Without any images, write the listing below out word for word.

Working data →
....

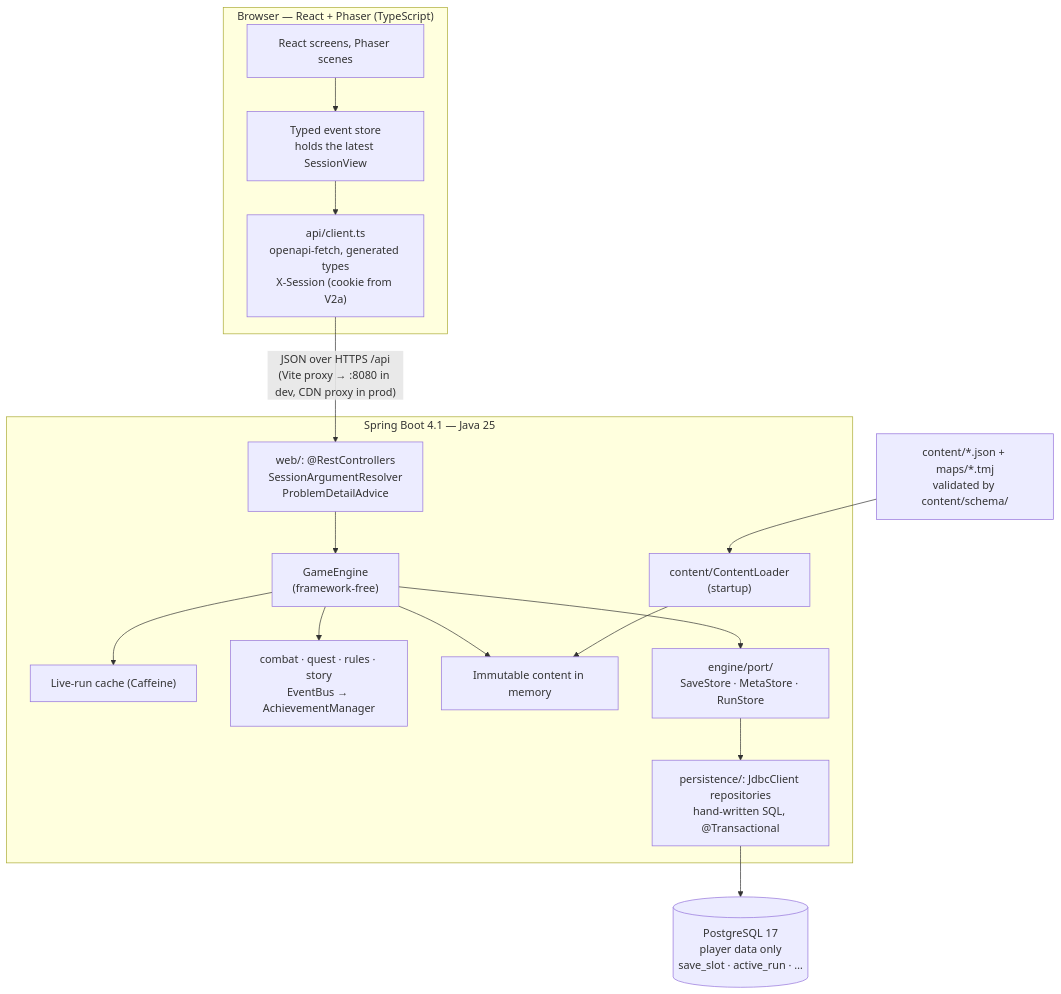
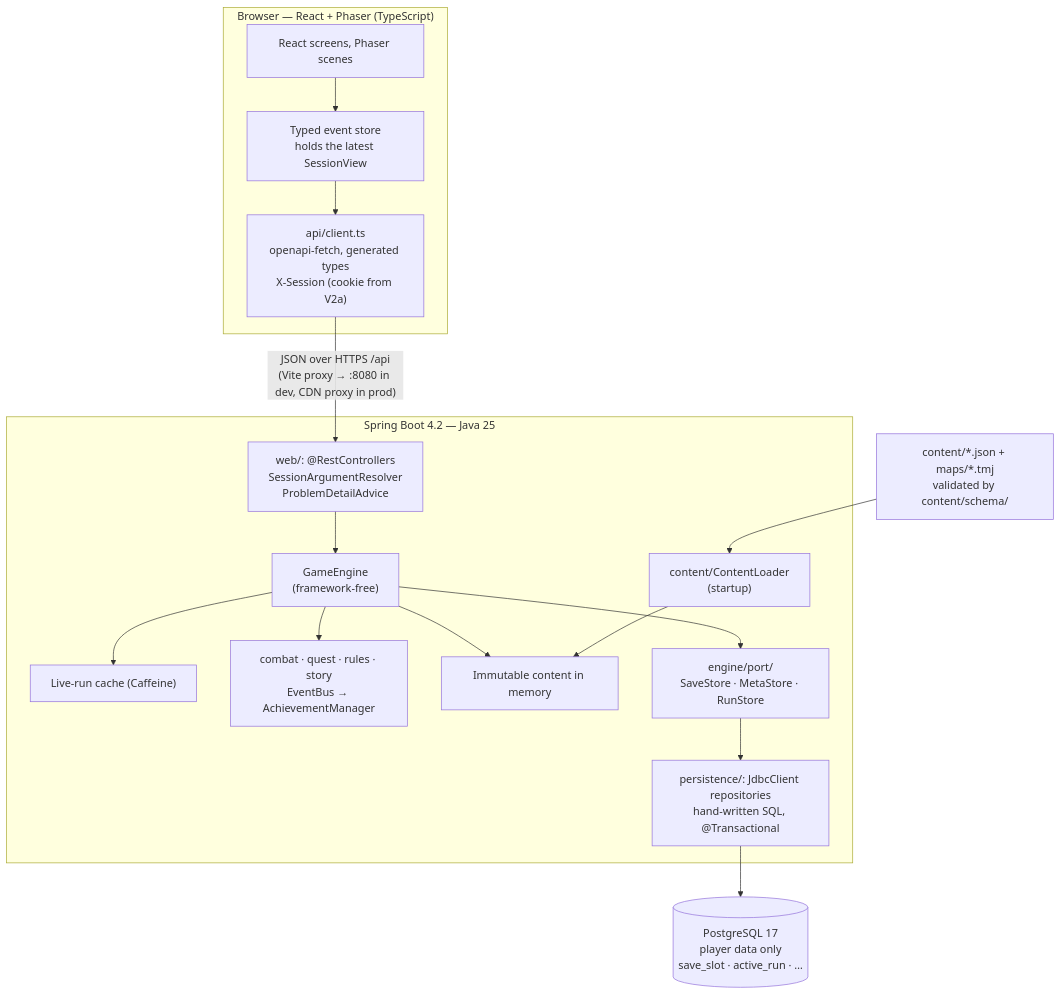
One commit to Shiven23-coder/shardbound changed the first of 2 diagrams in docs/ARCHITECTURE.md. Above: the diagram before and after it, drawn with Mermaid. The commit also changed 6 other files, not shown here.

First line of the commit message:
chore(deps): keep TypeScript 5 for openapi-typescript; docs name Spring Boot 4.2 (#12)

````diff
--- a/docs/ARCHITECTURE.md
+++ b/docs/ARCHITECTURE.md
@@ -10,22 +10,22 @@
 ```mermaid
 flowchart TB
     subgraph Browser["Browser — React + Phaser (TypeScript)"]
         UI["React screens, Phaser scenes"] --> STORE["Typed event store\nholds the latest SessionView"]
         STORE --> CLIENT["api/client.ts\nopenapi-fetch, generated types\nX-Session (cookie from V2a)"]
     end
 
     CLIENT -- "JSON over HTTPS /api\n(Vite proxy → :8080 in dev, CDN proxy in prod)" --> WEB
 
-    subgraph Server["Spring Boot 4.1 — Java 25"]
+    subgraph Server["Spring Boot 4.2 — Java 25"]
         WEB["web/: @RestControllers\nSessionArgumentResolver\nProblemDetailAdvice"] --> ENG["GameEngine\n(framework-free)"]
         ENG --> CACHE["Live-run cache (Caffeine)"]
         ENG --> RULES["combat · quest · rules · story\nEventBus → AchievementManager"]
         ENG --> MEM["Immutable content in memory"]
         ENG --> PORTS["engine/port/\nSaveStore · MetaStore · RunStore"]
         PORTS --> REPO["persistence/: JdbcClient repositories\nhand-written SQL, @Transactional"]
         LOADER["content/ContentLoader\n(startup)"] --> MEM
     end
 
     JSON["content/*.json + maps/*.tmj\nvalidated by content/schema/"] --> LOADER
     REPO --> DB[("PostgreSQL 17\nplayer data only\nsave_slot · active_run · …")]
 ```
````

....

Response below →
One commit to Shiven23-coder/shardbound changed the first of 2 diagrams in docs/ARCHITECTURE.md. Above: the diagram before and after it, drawn with Mermaid. The commit also changed 6 other files, not shown here.

First line of the commit message:
chore(deps): keep TypeScript 5 for openapi-typescript; docs name Spring Boot 4.2 (#12)

````diff
--- a/docs/ARCHITECTURE.md
+++ b/docs/ARCHITECTURE.md
@@ -10,22 +10,22 @@
 ```mermaid
 flowchart TB
     subgraph Browser["Browser — React + Phaser (TypeScript)"]
         UI["React screens, Phaser scenes"] --> STORE["Typed event store\nholds the latest SessionView"]
         STORE --> CLIENT["api/client.ts\nopenapi-fetch, generated types\nX-Session (cookie from V2a)"]
     end
 
     CLIENT -- "JSON over HTTPS /api\n(Vite proxy → :8080 in dev, CDN proxy in prod)" --> WEB
 
-    subgraph Server["Spring Boot 4.1 — Java 25"]
+    subgraph Server["Spring Boot 4.2 — Java 25"]
         WEB["web/: @RestControllers\nSessionArgumentResolver\nProblemDetailAdvice"] --> ENG["GameEngine\n(framework-free)"]
         ENG --> CACHE["Live-run cache (Caffeine)"]
         ENG --> RULES["combat · quest · rules · story\nEventBus → AchievementManager"]
         ENG --> MEM["Immutable content in memory"]
         ENG --> PORTS["engine/port/\nSaveStore · MetaStore · RunStore"]
         PORTS --> REPO["persistence/: JdbcClient repositories\nhand-written SQL, @Transactional"]
         LOADER["content/ContentLoader\n(startup)"] --> MEM
     end
 
     JSON["content/*.json + maps/*.tmj\nvalidated by content/schema/"] --> LOADER
     REPO --> DB[("PostgreSQL 17\nplayer data only\nsave_slot · active_run · …")]
 ```
````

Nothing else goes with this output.